The vessel doesn't look ferocious or exceptionally speedy, like other new boats the Sea Shepherd Conservation Society unveiled before previous campaigns against Japanese whaling. But the SSS Sam Simon (pictured above, and below), which was put on public display this week in the Tasmanian port of Hobart, is not as ordinary as it looks.
Sea Shepherd claims the 183-foot patrol ship, built in 1993 by the Japanese as the Seifu Maru, was previously used to obtain ocean data that benefited Japan's North Pacific Whaling Program. It was even docked alongside whaling vessels.
The ship was retired two years ago and purchased recently by Sea Shepherd with funds donated by Sam Simon, co-creator of the perennial hit TV show "The Simpsons."
Locky Maclean, captain of the Sam Simon, said in a news release: "After months of secrecy, it is such a great feeling to finally be able to fly the Sea Shepherd flag from the main mast, and yes, Sea Shepherd now owns a real Japanese research ship!"
The Sam Simon, which will depart for the Antarctic whaling grounds next week, carries a crew of 24 volunteers who are "ready to brave the Southern Ocean to seek out and shut down the illegal Japanese whaling fleet," Sea Shepherd states.
Japan's Institute of Cetacean Research has set a quota of nearly 1,000 minke whales and 50 endangered fin whales during a campaign that, like the others, is described as research oriented.
Japan skirts a long-standing International Whaling Commission ban on commercial whaling by operating under a lethal research loophole contained within the language of the moratorium.
The whaling effort has been sharply criticized by other nations but Japan has maintained that minke whales are not endangered and that whaling is part of the Japanese culture.
The Japan Times this week published the results of a survey of 1,200 Japanese citizens from around the country. Of people between the ages of 15 and 79, 26.8 percent favored the continuation of Japan's whaling program, while 18.5 percent said whaling should end.
The other 54.7 percent had "no opinion" on the matter, but 88.8 percent of those surveyed said they had not bought whale meat in the last 12 months.
If whaling is controversial, so are the harassment tactics used by Sea Shepherd and its captain, Paul Watson. They have included tossing stink bombs onto whaling ships and ropes onto boat propellers, and both sides have been involved in ramming incidents.

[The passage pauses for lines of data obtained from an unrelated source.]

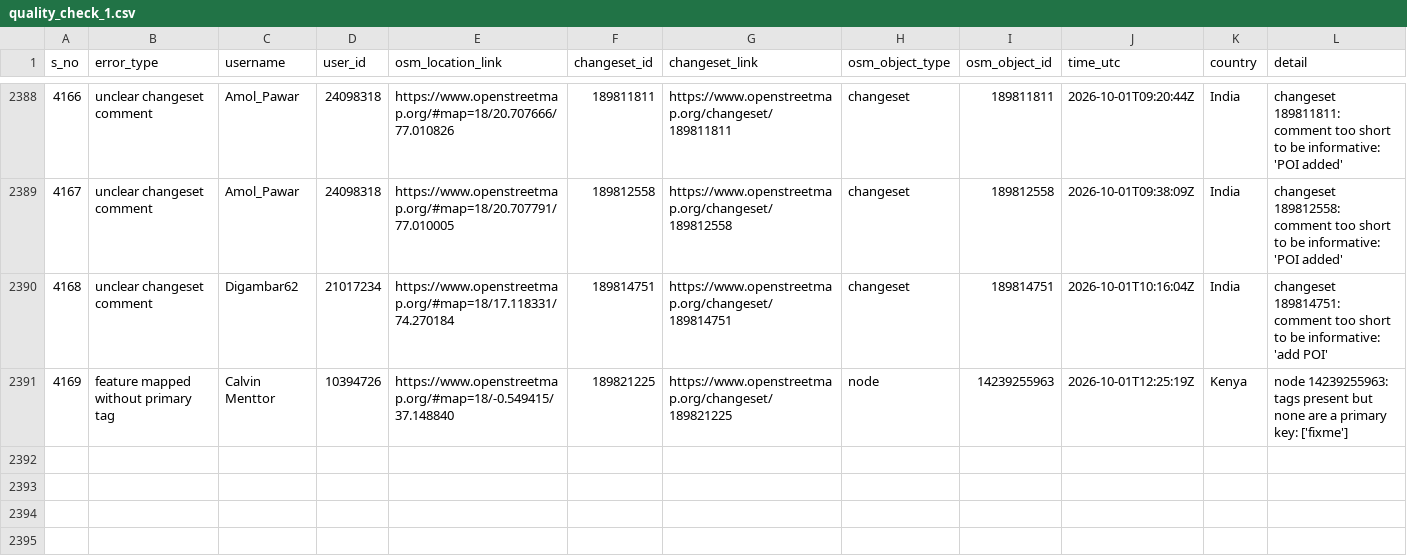
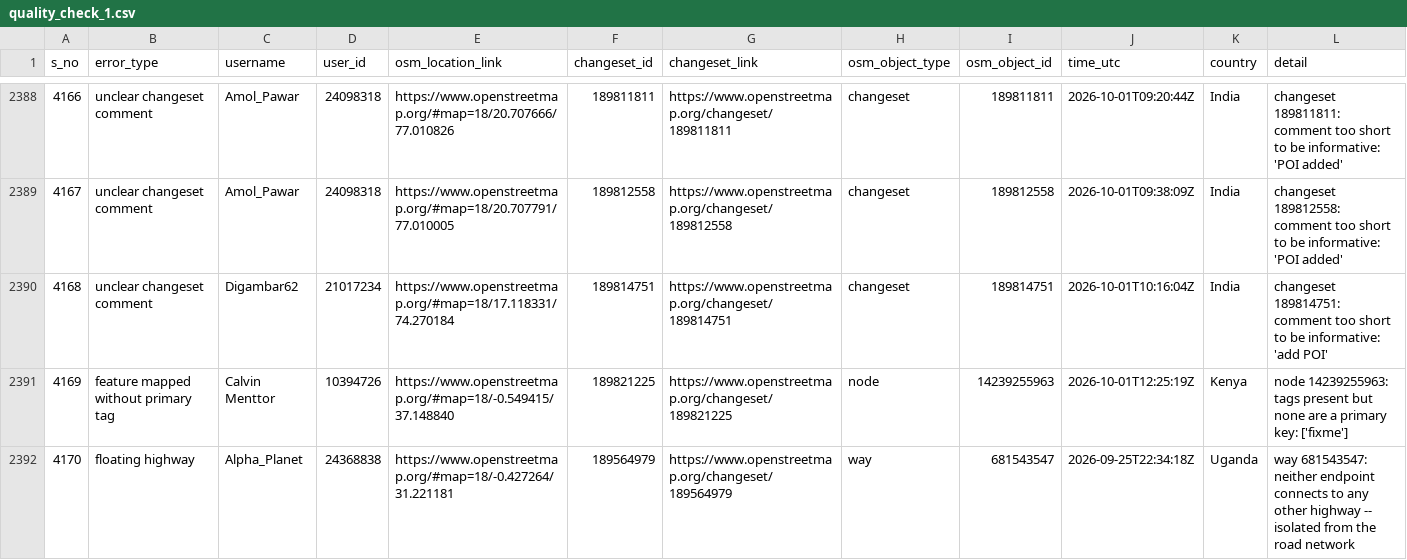
Before and after one commit to KingVik-Planet/OSM_Quality_Check, a CSV file: data/quality_check_1.csv, drawn as a sheet; only a part is shown, gaps mark what is left out; the diff names each change by its address in the sheet, - before the commit and + after, or states it on an @@ line.

```diff
--- a/data/quality_check_1.csv
+++ b/data/quality_check_1.csv
+row 2392: 4170 | floating highway | Alpha_Planet | 24368838 | https://www.openstreetmap.org/#map=18/-0.427264/31.221181 | 189564979 | https://www.openstreetmap.org/changeset/189564979 | way | 681543547 | 2026-09-25T22:34:18Z | Uganda | way 681543547: neither endpoint connects to any other highway -- isolated from the road network
```
Also changed, not shown: 2 other files.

What remains unclear, now that Sam Simon is intimately involved in the anti-whaling movement, is whether this annual series of skirmishes will somehow end up being featured, in some manner, in an episode of "The Simpsons."
--Note: This post also appears on the GrindTv.com Outdoor channel